(Saved data entries)
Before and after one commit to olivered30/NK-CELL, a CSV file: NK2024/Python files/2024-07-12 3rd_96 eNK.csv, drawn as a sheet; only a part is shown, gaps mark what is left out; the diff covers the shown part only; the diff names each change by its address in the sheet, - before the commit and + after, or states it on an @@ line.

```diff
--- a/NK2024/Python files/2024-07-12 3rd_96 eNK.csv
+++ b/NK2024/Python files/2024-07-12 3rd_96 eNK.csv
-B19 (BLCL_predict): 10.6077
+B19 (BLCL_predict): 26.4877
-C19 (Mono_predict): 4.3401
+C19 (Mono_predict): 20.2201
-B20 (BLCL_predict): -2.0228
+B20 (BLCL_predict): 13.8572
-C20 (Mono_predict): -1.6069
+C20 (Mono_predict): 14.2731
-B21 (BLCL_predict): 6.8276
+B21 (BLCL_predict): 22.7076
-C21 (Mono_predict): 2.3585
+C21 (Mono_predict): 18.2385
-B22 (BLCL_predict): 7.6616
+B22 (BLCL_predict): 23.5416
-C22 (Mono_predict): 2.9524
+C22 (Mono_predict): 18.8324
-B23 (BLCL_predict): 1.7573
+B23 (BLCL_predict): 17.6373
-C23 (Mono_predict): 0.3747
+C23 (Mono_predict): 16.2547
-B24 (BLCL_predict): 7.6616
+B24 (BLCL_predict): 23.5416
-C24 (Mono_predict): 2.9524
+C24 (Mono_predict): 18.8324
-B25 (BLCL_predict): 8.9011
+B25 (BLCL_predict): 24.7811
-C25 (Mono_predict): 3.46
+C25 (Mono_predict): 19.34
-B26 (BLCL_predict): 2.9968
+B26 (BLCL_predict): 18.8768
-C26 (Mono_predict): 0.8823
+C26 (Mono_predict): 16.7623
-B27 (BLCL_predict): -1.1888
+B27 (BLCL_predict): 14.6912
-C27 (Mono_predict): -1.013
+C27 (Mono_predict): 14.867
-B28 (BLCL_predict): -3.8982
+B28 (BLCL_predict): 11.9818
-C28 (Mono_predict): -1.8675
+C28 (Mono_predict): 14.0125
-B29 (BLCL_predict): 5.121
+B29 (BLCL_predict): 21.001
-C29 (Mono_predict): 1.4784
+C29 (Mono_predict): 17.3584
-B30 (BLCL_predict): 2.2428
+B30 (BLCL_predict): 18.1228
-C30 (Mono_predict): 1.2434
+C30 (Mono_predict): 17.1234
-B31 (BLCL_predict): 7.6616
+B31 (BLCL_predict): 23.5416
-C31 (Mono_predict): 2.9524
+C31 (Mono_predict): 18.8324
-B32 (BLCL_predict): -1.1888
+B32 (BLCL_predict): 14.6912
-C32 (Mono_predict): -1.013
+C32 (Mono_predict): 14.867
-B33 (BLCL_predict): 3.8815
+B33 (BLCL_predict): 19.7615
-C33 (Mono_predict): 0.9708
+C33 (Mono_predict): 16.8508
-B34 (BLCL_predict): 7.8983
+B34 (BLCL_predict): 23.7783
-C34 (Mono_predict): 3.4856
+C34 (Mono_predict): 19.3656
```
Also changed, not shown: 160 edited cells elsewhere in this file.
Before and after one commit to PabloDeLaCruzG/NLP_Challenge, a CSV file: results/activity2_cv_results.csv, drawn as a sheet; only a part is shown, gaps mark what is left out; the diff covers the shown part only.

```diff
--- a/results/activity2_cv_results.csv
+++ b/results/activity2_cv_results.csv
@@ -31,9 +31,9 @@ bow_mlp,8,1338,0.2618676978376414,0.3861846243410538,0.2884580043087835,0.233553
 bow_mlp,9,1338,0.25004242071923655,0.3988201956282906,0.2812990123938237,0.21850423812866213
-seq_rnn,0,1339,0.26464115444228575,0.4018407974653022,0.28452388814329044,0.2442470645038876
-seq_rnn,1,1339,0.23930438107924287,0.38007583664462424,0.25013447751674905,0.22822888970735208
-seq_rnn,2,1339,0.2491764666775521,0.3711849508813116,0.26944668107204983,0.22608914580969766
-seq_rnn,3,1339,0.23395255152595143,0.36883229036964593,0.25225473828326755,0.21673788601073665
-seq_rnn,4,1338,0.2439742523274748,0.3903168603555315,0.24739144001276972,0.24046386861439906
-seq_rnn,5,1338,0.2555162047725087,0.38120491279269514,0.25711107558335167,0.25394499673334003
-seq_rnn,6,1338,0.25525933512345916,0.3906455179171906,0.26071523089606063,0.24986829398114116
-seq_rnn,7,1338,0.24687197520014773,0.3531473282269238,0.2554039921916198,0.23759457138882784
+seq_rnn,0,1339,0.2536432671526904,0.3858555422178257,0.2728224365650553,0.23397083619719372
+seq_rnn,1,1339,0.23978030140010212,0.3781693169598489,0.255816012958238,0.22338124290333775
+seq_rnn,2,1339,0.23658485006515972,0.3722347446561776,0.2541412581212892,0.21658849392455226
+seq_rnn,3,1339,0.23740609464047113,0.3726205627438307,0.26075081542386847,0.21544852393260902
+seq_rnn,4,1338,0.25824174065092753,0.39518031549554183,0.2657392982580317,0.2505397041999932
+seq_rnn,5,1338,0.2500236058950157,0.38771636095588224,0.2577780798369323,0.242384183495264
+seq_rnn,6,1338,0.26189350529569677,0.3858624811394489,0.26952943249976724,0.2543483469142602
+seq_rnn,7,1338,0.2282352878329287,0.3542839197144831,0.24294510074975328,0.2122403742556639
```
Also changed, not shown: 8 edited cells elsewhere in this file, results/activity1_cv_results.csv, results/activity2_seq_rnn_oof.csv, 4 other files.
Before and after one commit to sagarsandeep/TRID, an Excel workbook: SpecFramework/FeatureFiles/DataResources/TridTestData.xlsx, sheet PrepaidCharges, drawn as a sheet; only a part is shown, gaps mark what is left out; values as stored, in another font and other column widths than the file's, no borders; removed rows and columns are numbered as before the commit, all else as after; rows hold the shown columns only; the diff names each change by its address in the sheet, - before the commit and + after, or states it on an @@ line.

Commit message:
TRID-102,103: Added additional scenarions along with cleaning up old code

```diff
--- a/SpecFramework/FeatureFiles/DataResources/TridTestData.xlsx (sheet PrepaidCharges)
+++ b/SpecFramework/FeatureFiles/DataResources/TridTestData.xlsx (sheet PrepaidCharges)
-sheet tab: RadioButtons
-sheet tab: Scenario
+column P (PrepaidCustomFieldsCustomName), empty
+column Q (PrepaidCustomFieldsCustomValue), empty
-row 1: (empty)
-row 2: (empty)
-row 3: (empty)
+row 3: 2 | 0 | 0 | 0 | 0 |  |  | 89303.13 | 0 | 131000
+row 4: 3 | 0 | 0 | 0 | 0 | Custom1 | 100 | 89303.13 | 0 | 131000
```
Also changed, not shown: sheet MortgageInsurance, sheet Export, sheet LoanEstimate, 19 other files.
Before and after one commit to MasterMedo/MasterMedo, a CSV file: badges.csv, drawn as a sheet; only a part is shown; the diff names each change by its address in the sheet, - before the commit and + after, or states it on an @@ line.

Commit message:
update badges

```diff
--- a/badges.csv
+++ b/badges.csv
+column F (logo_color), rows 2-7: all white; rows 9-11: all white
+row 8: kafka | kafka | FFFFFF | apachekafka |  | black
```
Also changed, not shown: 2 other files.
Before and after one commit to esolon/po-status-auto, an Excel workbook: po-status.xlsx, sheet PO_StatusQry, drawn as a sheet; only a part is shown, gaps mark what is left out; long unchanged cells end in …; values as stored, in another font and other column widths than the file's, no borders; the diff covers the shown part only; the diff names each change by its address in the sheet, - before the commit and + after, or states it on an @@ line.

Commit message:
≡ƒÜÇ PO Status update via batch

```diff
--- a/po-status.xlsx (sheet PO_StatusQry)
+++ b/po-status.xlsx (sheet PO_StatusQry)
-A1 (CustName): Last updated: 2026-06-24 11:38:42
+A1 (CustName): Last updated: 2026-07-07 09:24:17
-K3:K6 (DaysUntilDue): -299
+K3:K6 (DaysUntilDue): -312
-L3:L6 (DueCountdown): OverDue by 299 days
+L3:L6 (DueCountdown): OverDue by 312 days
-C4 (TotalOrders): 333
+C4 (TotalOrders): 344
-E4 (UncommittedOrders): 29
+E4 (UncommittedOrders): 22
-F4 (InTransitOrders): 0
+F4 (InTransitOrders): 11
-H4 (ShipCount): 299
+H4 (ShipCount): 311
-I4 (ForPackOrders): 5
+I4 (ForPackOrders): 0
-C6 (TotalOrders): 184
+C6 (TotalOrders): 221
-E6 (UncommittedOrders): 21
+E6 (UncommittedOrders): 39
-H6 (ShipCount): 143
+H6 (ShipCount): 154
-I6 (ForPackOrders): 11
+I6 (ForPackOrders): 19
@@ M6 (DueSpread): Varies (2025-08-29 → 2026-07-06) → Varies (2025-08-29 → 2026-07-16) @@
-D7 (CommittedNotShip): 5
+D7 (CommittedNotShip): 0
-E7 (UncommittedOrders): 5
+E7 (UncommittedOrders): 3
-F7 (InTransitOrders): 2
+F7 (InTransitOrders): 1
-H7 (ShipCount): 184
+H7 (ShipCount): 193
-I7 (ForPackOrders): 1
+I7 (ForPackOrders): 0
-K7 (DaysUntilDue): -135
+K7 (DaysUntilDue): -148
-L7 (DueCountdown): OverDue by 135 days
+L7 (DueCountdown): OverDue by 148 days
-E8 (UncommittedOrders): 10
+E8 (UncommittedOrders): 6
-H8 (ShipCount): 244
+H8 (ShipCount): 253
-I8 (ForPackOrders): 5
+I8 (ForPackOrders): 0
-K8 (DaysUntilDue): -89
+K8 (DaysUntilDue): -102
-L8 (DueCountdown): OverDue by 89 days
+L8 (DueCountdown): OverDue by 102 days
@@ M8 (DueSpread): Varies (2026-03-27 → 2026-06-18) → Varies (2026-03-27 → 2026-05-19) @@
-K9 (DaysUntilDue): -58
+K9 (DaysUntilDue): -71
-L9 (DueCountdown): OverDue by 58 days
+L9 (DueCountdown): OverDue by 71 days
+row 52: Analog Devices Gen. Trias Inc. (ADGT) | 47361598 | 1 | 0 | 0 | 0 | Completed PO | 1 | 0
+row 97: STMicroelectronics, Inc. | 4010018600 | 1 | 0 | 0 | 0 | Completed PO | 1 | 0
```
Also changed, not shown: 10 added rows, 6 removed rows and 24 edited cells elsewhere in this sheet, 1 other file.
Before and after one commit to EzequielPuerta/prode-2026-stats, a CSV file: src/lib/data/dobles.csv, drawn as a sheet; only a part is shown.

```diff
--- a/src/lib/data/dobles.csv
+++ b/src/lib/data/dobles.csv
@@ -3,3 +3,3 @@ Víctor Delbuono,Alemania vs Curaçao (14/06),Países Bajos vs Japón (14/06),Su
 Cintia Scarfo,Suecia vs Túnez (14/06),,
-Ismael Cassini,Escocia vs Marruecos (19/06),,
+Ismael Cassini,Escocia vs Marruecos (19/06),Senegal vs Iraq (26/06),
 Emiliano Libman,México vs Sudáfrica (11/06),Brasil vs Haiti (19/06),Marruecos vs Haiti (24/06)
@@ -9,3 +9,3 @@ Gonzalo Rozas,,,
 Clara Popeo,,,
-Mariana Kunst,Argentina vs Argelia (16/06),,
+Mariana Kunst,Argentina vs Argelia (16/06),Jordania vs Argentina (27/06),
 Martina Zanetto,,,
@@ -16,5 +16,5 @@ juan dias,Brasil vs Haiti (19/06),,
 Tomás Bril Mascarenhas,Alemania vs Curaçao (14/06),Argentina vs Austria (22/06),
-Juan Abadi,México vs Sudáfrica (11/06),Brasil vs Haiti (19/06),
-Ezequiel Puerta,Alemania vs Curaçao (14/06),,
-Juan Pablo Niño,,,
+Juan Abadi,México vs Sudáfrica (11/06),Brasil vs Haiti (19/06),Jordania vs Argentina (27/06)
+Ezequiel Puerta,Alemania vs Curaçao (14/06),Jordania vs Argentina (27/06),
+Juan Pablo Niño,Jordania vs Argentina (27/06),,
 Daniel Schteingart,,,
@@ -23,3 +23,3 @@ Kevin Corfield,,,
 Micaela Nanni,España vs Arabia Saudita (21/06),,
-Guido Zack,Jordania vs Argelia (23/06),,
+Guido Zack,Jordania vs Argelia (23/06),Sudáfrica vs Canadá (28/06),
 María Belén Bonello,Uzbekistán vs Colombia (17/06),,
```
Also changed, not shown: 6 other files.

▶ [TASK DETAILS]:
Scan the data above for the word "UncommittedOrders". Copy every line in which it is found.

▶ [RESULT OF THIS EXERCISE]:
-E4 (UncommittedOrders): 29
+E4 (UncommittedOrders): 22
-E6 (UncommittedOrders): 21
+E6 (UncommittedOrders): 39
-E7 (UncommittedOrders): 5
+E7 (UncommittedOrders): 3
-E8 (UncommittedOrders): 10
+E8 (UncommittedOrders): 6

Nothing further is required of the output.